One way I continue to keep one foot in the policy world is by working on books with my former professor/mentor. We have a book due to be published in 2013, following homelessness as a social issue from the 1970's up through today. Now we are working on a book that is studying if poverty has lasting effects on people even once they get money (by studying celebrities that we born and raised in poverty). I hope that these books will be used in classrooms, as a testament to the lasting effects of poverty and as a critique of why homelessness is no longer a burning topic in the United States. I hope that these books will be read by anyone who is looking to learn, to change, to be a part of ending poverty.

I hope once I move to NC to head back to school for my Ph.D. and be able to pioneer a project that will make a social difference.

I vote.

I talk to people about Universal Health Care, welfare reform, and things that I've learned from the "front lines" of working with people in poverty (and living in it for many years).

It never seems like enough. It's easy to feel swallowed up in a world that seems like it is going to youknowwhere in a youknowwhat. But if we give up, things will never change. And I think the one thing most of us can agree on is that things need to change.

Martin Luther King Jr was only one person. But he made a difference. Because he didn't give up. He kept going. He had a mission, a vision, yes - a dream. So whatever it is that you can do to participate in the world, do it! No matter what your political view!  I believe wholeheartedly that apathy is even worse than conservative views ;-) I leave you now with a few quotes to litter the blogosphere with.

*****
“There is nothing new about poverty. What is new, however, is that we now have the resources to get rid of it. The time has come for an all-out world war against poverty … The well off and the secure have too often become indifferent and oblivious to the poverty and deprivation in their midst. Ultimately a great nation is a compassionate nation. No individual or nation can be great if it does not have a concern for ‘the least of these.” --MLK JR.
 
"A nation that continues year after year to spend more money on military defense than on programs of social uplift is approaching spiritual doom. " --MLK JR.
 

"Darkness cannot drive out darkness; only light can do that. Hate cannot drive out hate; only love can do that." --MLK JR.
 

All quotes obtained at: http://www.brainyquote.com/quotes/authors/m/martin_luther_king_jr.html

Related Posts

The Black Woman in My Closet

I just read The Help by Kathryn Stockett, a book about relationships between white women and their black domestic “help” in 1950’s Mississippi. The book is an excellent read, thought-provoking and compelling. I was appalled anew by the casual injustices, the ignorance, the segregation, and the day-to-day racism prevalent in that culture.
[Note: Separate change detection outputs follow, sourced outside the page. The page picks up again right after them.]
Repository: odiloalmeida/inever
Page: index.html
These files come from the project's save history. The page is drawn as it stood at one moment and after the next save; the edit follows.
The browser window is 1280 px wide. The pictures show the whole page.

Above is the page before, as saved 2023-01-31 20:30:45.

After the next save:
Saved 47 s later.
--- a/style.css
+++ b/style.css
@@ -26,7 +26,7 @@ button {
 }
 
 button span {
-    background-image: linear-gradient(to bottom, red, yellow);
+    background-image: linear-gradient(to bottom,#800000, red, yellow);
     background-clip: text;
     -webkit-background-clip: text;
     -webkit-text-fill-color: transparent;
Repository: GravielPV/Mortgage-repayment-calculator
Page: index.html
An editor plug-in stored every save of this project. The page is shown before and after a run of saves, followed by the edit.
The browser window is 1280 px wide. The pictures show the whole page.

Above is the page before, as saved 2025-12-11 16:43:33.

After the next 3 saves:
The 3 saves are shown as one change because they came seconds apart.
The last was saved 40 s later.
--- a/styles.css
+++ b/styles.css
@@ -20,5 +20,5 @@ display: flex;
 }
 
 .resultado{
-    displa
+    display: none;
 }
And then I discovered that the black woman who cleans my apartment eats her lunch in my coat closet.   Read more >

I Marched for the Martin Luther King Holiday

Early on the crisp, clear morning of January 15, 1981, I boarded a bus in Princeton, New Jersey bound for a demonstration in Washington, DC to make the birthdate of Dr. Martin Luther King, Jr. a national holiday. Via the Associated Press, the New York Times reported the next day that about 15,000 of us  "walked along Pennsylvania Avenue from the Capitol the Washington Monument, carrying signs that read, 'Let's make this day a day of celebration - Happy Birthday to Martin Luther King' and 'I Have a Dream - for Peace.'"   Read more >

Is Glenn Beck's Restoring Honor Rally Racist, or Just Free Speech?

Conservative right-wing political talk show host Glenn Beck is hosting the Restoring Honor rally (renamed by Wonkette the "Lard-Baby Rally & Hate Festival") this Saturday. The rally takes place near the Lincoln Memorial -- one of the most important monuments built to honor an American president -- and is described on its web site as a "non-political event that pays tribute to America's service personnel and other upstanding citizens who embody our nation's founding principles of integrity, truth and honor."   Read more >

Comments

In order to comment on BlogHer.com, you'll need to be logged in. You'll be given the option to log in or create an account when you publish your comment. If you do not log in or create an account, your comment will not be displayed.